Among the records that follow, find each line holding the word "from" and copy it.

User interface change data
================
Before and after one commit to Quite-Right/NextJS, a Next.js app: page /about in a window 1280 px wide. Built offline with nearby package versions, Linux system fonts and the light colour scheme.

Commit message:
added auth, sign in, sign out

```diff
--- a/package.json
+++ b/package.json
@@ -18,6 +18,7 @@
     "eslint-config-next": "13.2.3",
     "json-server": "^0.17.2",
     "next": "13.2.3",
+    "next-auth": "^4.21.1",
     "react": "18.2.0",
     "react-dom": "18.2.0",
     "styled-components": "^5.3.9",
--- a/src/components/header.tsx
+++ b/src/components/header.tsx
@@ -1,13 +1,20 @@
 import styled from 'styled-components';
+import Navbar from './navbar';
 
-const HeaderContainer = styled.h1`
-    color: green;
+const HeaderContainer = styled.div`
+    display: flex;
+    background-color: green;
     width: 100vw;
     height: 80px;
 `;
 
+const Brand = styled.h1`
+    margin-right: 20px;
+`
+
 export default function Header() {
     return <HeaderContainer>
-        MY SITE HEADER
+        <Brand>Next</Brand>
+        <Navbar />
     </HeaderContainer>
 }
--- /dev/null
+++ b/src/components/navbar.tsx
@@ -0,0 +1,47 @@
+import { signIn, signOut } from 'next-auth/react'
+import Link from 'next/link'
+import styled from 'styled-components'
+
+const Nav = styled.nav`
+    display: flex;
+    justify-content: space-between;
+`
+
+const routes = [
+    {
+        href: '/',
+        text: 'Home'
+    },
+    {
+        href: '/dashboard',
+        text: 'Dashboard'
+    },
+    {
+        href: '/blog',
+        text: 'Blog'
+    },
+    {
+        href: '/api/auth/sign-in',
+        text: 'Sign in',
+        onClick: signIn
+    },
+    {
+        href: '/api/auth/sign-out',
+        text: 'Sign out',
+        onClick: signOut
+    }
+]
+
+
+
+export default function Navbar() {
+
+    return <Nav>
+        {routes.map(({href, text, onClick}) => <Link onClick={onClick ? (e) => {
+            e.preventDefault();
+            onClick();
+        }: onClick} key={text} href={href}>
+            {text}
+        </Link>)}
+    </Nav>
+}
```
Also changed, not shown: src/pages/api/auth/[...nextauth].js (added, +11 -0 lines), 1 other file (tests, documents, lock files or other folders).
================
■ **Task result**
 import styled from 'styled-components';
+import Navbar from './navbar';
+import { signIn, signOut } from 'next-auth/react'
+import Link from 'next/link'
+import styled from 'styled-components'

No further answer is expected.